───── INPUT DATA

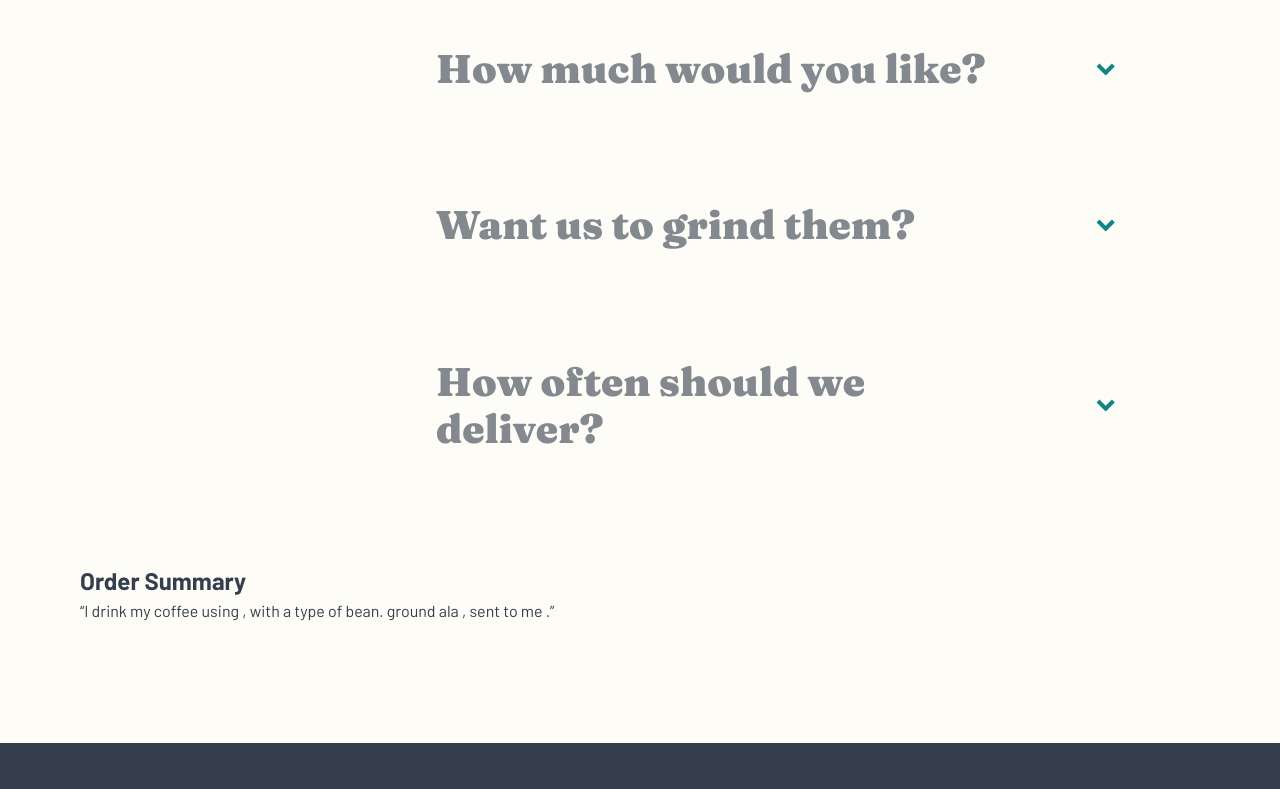
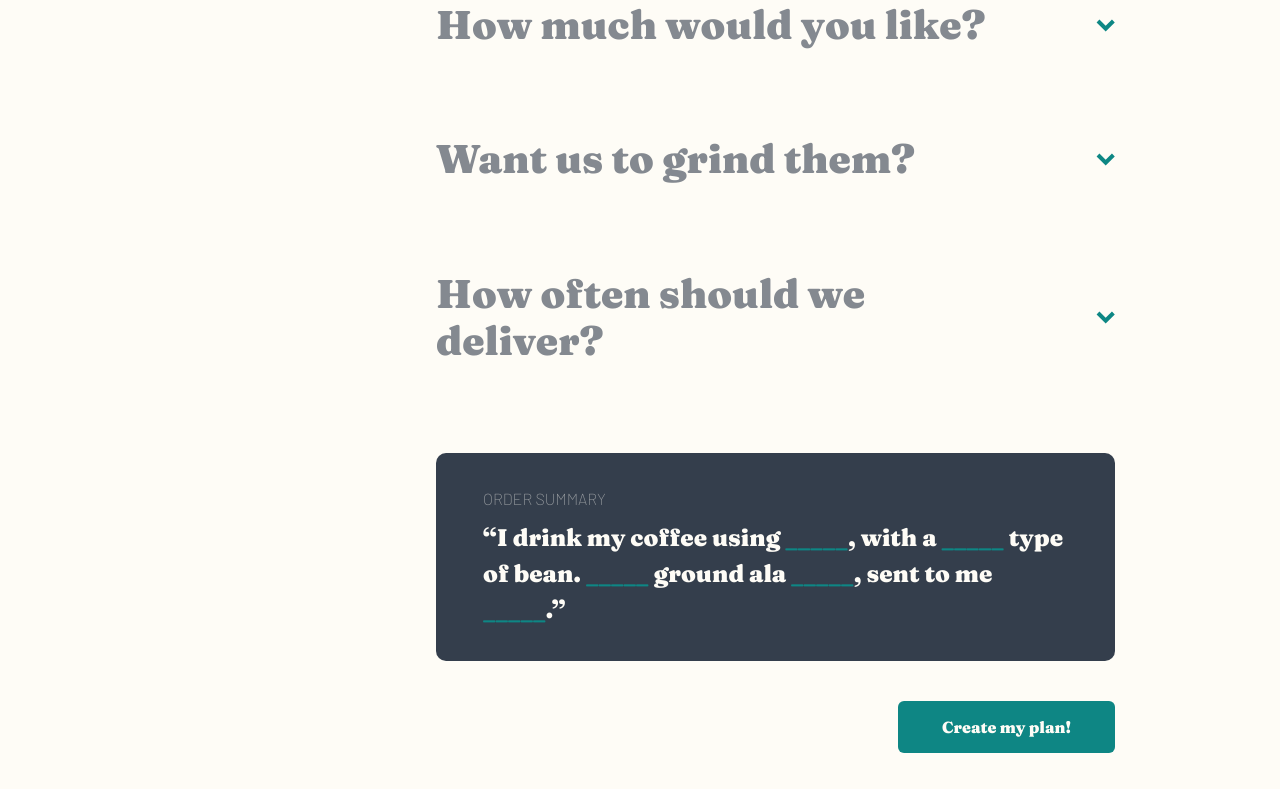
Before and after one commit to CodeHunt101/beanly-coffee, a Next.js app: page /create-plan in a window 1280 px wide. Shown: the part 2000-2789 px from the top of the page. Built offline with nearby package versions, Linux system fonts and the light colour scheme.

Commit message:
move order summary to create plan section

```diff
--- a/app/create-plan/CreatePlanClient.tsx
+++ b/app/create-plan/CreatePlanClient.tsx
@@ -3,7 +3,7 @@
 import { PlanProvider } from "../_context/planContext";
 import HeroSection from "./_sections/hero/HeroSection";
 import Instructions from "./_sections/instructions/Instructions";
-import OrderSummary from "./_sections/orderSummary/OrderSummary";
+import OrderSummary from "./_sections/plan/OrderSummary";
 import CreatePlanSection from "./_sections/plan/CreatePlanSection";
 
 const CreatePlanClient = () => {
@@ -13,7 +13,6 @@ const CreatePlanClient = () => {
         <HeroSection />
         <Instructions />
         <CreatePlanSection />
-        <OrderSummary />
       </PlanProvider>
     </main>
   );
--- a/app/create-plan/_sections/orderSummary/OrderSummary.tsx
+++ /dev/null
@@ -1,42 +0,0 @@
-import { useContext } from "react";
-import styles from "./OrderSummary.module.scss";
-import { PlanContext } from "@/app/_context/planContext";
-import { Step } from "@/app/_utils/types";
-
-const OrderSummary = () => {
-  const { selectedOptions } = useContext(PlanContext);
-  const {
-    [Step.BrewMethod]: brewMethod,
-    [Step.BeanType]: beanType,
-    [Step.Size]: size,
-    [Step.GrindOption]: grindOption,
-    [Step.DeliveryFrequency]: deliveryFrequency,
-  } = selectedOptions;
-  const isCapsule = brewMethod === "Capsule";
-
-  return (
-    <section
-      role="region"
-      aria-labelledby="order-summary-heading"
-      aria-live="polite"
-    >
-      <h2 id="order-summary-heading" className={styles.heading}>
-        Order Summary
-      </h2>
-      <p>
-        “I drink my coffee using <span>{brewMethod}</span>, with a{" "}
-        <span>{beanType}</span> type of bean.
-        <span>{size}</span>
-        {!isCapsule && (
-          <>
-            {" "}
-            ground ala <span>{grindOption}</span>
-          </>
-        )}
-        , sent to me <span>{deliveryFrequency}</span>.”
-      </p>
-    </section>
-  );
-};
-
-export default OrderSummary;
--- a/app/create-plan/_sections/plan/CreatePlanSection.module.scss
+++ b/app/create-plan/_sections/plan/CreatePlanSection.module.scss
@@ -18,10 +18,14 @@
   .stepList {
     display: none;
     padding: 0;
-    margin: 0;
+    margin-bottom: 6.875rem;
     min-width: 255px;
     height: 356px;
     @include font-size(450);
+
+    @include md {
+      margin-bottom: 5.5rem;
+    }
 
     @include lg {
       display: flex;
@@ -29,6 +33,7 @@
       justify-content: space-between;
       position: sticky;
       top: 113px;
+      margin-bottom: 5.5rem;
     }
   }
 
@@ -77,4 +82,66 @@
       @include bg-colour($clr-neutral, 25%);
     }
   }
+
+  .createPlanContent {
+    max-width: 730px;
+  }
+
+  .orderSummary {
+    @include md {
+      padding-bottom: 1.5rem;
+    }
+
+    @include lg {
+      padding-bottom: 3rem;
+    }
+
+    .summaryContent {
+      display: flex;
+      justify-content: center;
+      flex-direction: column;
+      min-height: 338px;
+      padding-inline: 1.688em;
+      border-radius: 0.625rem;
+      margin-bottom: 3.5rem;
+
+      @include sm {
+        min-height: 230px;
+      }
+
+      @include md {
+        margin-bottom: 2.5rem;
+        min-height: 208px;
+      }
+
+      @include lg {
+        padding-inline: 2.938em;
+      }
+    }
+
+    .heading {
+      @include font-size(300);
+      @include text-colour($clr-light, 50.37%);
+      @include line-height(300);
+      margin-bottom: 0.5rem;
+      font-weight: 200;
+    }
+    .summaryDetails {
+      line-height: 1.5;
+
+      span {
+        @include text-colour($clr-primary);
+      }
+    }
+
+    button {
+      display: block;
+      margin-inline: auto;
+
+      @include lg {
+        margin-left: auto;
+        margin-right: 0;
+      }
+    }
+  }
 }
--- a/app/create-plan/_sections/plan/CreatePlanSection.tsx
+++ b/app/create-plan/_sections/plan/CreatePlanSection.tsx
@@ -8,6 +8,7 @@ import { steps } from "./content";
 import { shouldDisableAccordion, shouldOpenAccordion } from "./utils";
 import { Option, PlanContextType, Step } from "@/app/_utils/types";
 import { PlanContext } from "@/app/_context/planContext";
+import OrderSummary from "./OrderSummary";
 
 const CreatePlanSection = () => {
   const { selectedOptions, setSelectedOption } =
@@ -27,6 +28,7 @@ const CreatePlanSection = () => {
       aria-label="Create Plan Steps Section"
     >
       <CreatePlanStepList />
+      <div className={styles.createPlanContent}>
         <Accordion>
           {steps.map(({ accordionLabel, optionCards }, index) => {
             const accordionItemId = `step-${index + 1}`;
@@ -47,6 +49,8 @@ const CreatePlanSection = () => {
             );
           })}
         </Accordion>
+        <OrderSummary />
+      </div>
     </section>
   );
 };
--- /dev/null
+++ b/app/create-plan/_sections/plan/OrderSummary.tsx
@@ -0,0 +1,44 @@
+import { useContext } from "react";
+import styles from "./CreatePlanSection.module.scss";
+import { PlanContext } from "@/app/_context/planContext";
+import { Step } from "@/app/_utils/types";
+import Button from "@/components/buttons/Button";
+
+const OrderSummary = () => {
+  const { selectedOptions } = useContext(PlanContext);
+  const {
+    [Step.BrewMethod]: brewMethod = "_____",
+    [Step.BeanType]: beanType = "_____",
+    [Step.Size]: size = "_____",
+    [Step.GrindOption]: grindOption = "_____",
+    [Step.DeliveryFrequency]: deliveryFrequency = "_____",
+  } = selectedOptions || {};
+  const isCapsule = brewMethod === "Capsule";
+
+  return (
+    <div className={styles.orderSummary}>
+      <div className={`${styles.summaryContent} bg-dark`}>
+        <h2
+          id="order-summary-heading"
+          className={`${styles.heading} uppercase`}
+        >
+          Order Summary
+        </h2>
+        <p className={`${styles.summaryDetails} text-light ff-serif fs-450`}>
+          “I drink my coffee using <span>{brewMethod}</span>, with a{" "}
+          <span>{beanType}</span> type of bean. <span>{size}</span>
+          {!isCapsule && (
+            <>
+              {" "}
+              ground ala <span>{grindOption}</span>
+            </>
+          )}
+          , sent to me <span>{deliveryFrequency}</span>.”
+        </p>
+      </div>
+      <Button onClick={() => null}>Create my plan!</Button>
+    </div>
+  );
+};
+
+export default OrderSummary;
--- a/components/accordion/Accordion.module.scss
+++ b/components/accordion/Accordion.module.scss
@@ -5,6 +5,14 @@
 .accordion {
   .accordionItem {
     margin-bottom: 6.875rem;
+
+    @include md {
+      margin-bottom: 6.25rem;
+    }
+
+    @include lg {
+      margin-bottom: 5.5rem;
+    }
     &:last-child {
       border-bottom: none;
     }
```
Also changed, not shown: app/create-plan/_sections/orderSummary/OrderSummary.module.scss (deleted), 2 other files (tests, documents, lock files or other folders). Lines whose indentation alone changed are shown as unchanged.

──────────

▶ EXERCISE REQUIREMENTS:
All of the entries above should be retyped exactly, with the pictures left out.

▶ ANSWER AREA:
Before and after one commit to CodeHunt101/beanly-coffee, a Next.js app: page /create-plan in a window 1280 px wide. Shown: the part 2000-2789 px from the top of the page. Built offline with nearby package versions, Linux system fonts and the light colour scheme.

Commit message:
move order summary to create plan section

```diff
--- a/app/create-plan/CreatePlanClient.tsx
+++ b/app/create-plan/CreatePlanClient.tsx
@@ -3,7 +3,7 @@
 import { PlanProvider } from "../_context/planContext";
 import HeroSection from "./_sections/hero/HeroSection";
 import Instructions from "./_sections/instructions/Instructions";
-import OrderSummary from "./_sections/orderSummary/OrderSummary";
+import OrderSummary from "./_sections/plan/OrderSummary";
 import CreatePlanSection from "./_sections/plan/CreatePlanSection";
 
 const CreatePlanClient = () => {
@@ -13,7 +13,6 @@ const CreatePlanClient = () => {
         <HeroSection />
         <Instructions />
         <CreatePlanSection />
-        <OrderSummary />
       </PlanProvider>
     </main>
   );
--- a/app/create-plan/_sections/orderSummary/OrderSummary.tsx
+++ /dev/null
@@ -1,42 +0,0 @@
-import { useContext } from "react";
-import styles from "./OrderSummary.module.scss";
-import { PlanContext } from "@/app/_context/planContext";
-import { Step } from "@/app/_utils/types";
-
-const OrderSummary = () => {
-  const { selectedOptions } = useContext(PlanContext);
-  const {
-    [Step.BrewMethod]: brewMethod,
-    [Step.BeanType]: beanType,
-    [Step.Size]: size,
-    [Step.GrindOption]: grindOption,
-    [Step.DeliveryFrequency]: deliveryFrequency,
-  } = selectedOptions;
-  const isCapsule = brewMethod === "Capsule";
-
-  return (
-    <section
-      role="region"
-      aria-labelledby="order-summary-heading"
-      aria-live="polite"
-    >
-      <h2 id="order-summary-heading" className={styles.heading}>
-        Order Summary
-      </h2>
-      <p>
-        “I drink my coffee using <span>{brewMethod}</span>, with a{" "}
-        <span>{beanType}</span> type of bean.
-        <span>{size}</span>
-        {!isCapsule && (
-          <>
-            {" "}
-            ground ala <span>{grindOption}</span>
-          </>
-        )}
-        , sent to me <span>{deliveryFrequency}</span>.”
-      </p>
-    </section>
-  );
-};
-
-export default OrderSummary;
--- a/app/create-plan/_sections/plan/CreatePlanSection.module.scss
+++ b/app/create-plan/_sections/plan/CreatePlanSection.module.scss
@@ -18,10 +18,14 @@
   .stepList {
     display: none;
     padding: 0;
-    margin: 0;
+    margin-bottom: 6.875rem;
     min-width: 255px;
     height: 356px;
     @include font-size(450);
+
+    @include md {
+      margin-bottom: 5.5rem;
+    }
 
     @include lg {
       display: flex;
@@ -29,6 +33,7 @@
       justify-content: space-between;
       position: sticky;
       top: 113px;
+      margin-bottom: 5.5rem;
     }
   }
 
@@ -77,4 +82,66 @@
       @include bg-colour($clr-neutral, 25%);
     }
   }
+
+  .createPlanContent {
+    max-width: 730px;
+  }
+
+  .orderSummary {
+    @include md {
+      padding-bottom: 1.5rem;
+    }
+
+    @include lg {
+      padding-bottom: 3rem;
+    }
+
+    .summaryContent {
+      display: flex;
+      justify-content: center;
+      flex-direction: column;
+      min-height: 338px;
+      padding-inline: 1.688em;
+      border-radius: 0.625rem;
+      margin-bottom: 3.5rem;
+
+      @include sm {
+        min-height: 230px;
+      }
+
+      @include md {
+        margin-bottom: 2.5rem;
+        min-height: 208px;
+      }
+
+      @include lg {
+        padding-inline: 2.938em;
+      }
+    }
+
+    .heading {
+      @include font-size(300);
+      @include text-colour($clr-light, 50.37%);
+      @include line-height(300);
+      margin-bottom: 0.5rem;
+      font-weight: 200;
+    }
+    .summaryDetails {
+      line-height: 1.5;
+
+      span {
+        @include text-colour($clr-primary);
+      }
+    }
+
+    button {
+      display: block;
+      margin-inline: auto;
+
+      @include lg {
+        margin-left: auto;
+        margin-right: 0;
+      }
+    }
+  }
 }
--- a/app/create-plan/_sections/plan/CreatePlanSection.tsx
+++ b/app/create-plan/_sections/plan/CreatePlanSection.tsx
@@ -8,6 +8,7 @@ import { steps } from "./content";
 import { shouldDisableAccordion, shouldOpenAccordion } from "./utils";
 import { Option, PlanContextType, Step } from "@/app/_utils/types";
 import { PlanContext } from "@/app/_context/planContext";
+import OrderSummary from "./OrderSummary";
 
 const CreatePlanSection = () => {
   const { selectedOptions, setSelectedOption } =
@@ -27,6 +28,7 @@ const CreatePlanSection = () => {
       aria-label="Create Plan Steps Section"
     >
       <CreatePlanStepList />
+      <div className={styles.createPlanContent}>
         <Accordion>
           {steps.map(({ accordionLabel, optionCards }, index) => {
             const accordionItemId = `step-${index + 1}`;
@@ -47,6 +49,8 @@ const CreatePlanSection = () => {
             );
           })}
         </Accordion>
+        <OrderSummary />
+      </div>
     </section>
   );
 };
--- /dev/null
+++ b/app/create-plan/_sections/plan/OrderSummary.tsx
@@ -0,0 +1,44 @@
+import { useContext } from "react";
+import styles from "./CreatePlanSection.module.scss";
+import { PlanContext } from "@/app/_context/planContext";
+import { Step } from "@/app/_utils/types";
+import Button from "@/components/buttons/Button";
+
+const OrderSummary = () => {
+  const { selectedOptions } = useContext(PlanContext);
+  const {
+    [Step.BrewMethod]: brewMethod = "_____",
+    [Step.BeanType]: beanType = "_____",
+    [Step.Size]: size = "_____",
+    [Step.GrindOption]: grindOption = "_____",
+    [Step.DeliveryFrequency]: deliveryFrequency = "_____",
+  } = selectedOptions || {};
+  const isCapsule = brewMethod === "Capsule";
+
+  return (
+    <div className={styles.orderSummary}>
+      <div className={`${styles.summaryContent} bg-dark`}>
+        <h2
+          id="order-summary-heading"
+          className={`${styles.heading} uppercase`}
+        >
+          Order Summary
+        </h2>
+        <p className={`${styles.summaryDetails} text-light ff-serif fs-450`}>
+          “I drink my coffee using <span>{brewMethod}</span>, with a{" "}
+          <span>{beanType}</span> type of bean. <span>{size}</span>
+          {!isCapsule && (
+            <>
+              {" "}
+              ground ala <span>{grindOption}</span>
+            </>
+          )}
+          , sent to me <span>{deliveryFrequency}</span>.”
+        </p>
+      </div>
+      <Button onClick={() => null}>Create my plan!</Button>
+    </div>
+  );
+};
+
+export default OrderSummary;
--- a/components/accordion/Accordion.module.scss
+++ b/components/accordion/Accordion.module.scss
@@ -5,6 +5,14 @@
 .accordion {
   .accordionItem {
     margin-bottom: 6.875rem;
+
+    @include md {
+      margin-bottom: 6.25rem;
+    }
+
+    @include lg {
+      margin-bottom: 5.5rem;
+    }
     &:last-child {
       border-bottom: none;
     }
```
Also changed, not shown: app/create-plan/_sections/orderSummary/OrderSummary.module.scss (deleted), 2 other files (tests, documents, lock files or other folders). Lines whose indentation alone changed are shown as unchanged.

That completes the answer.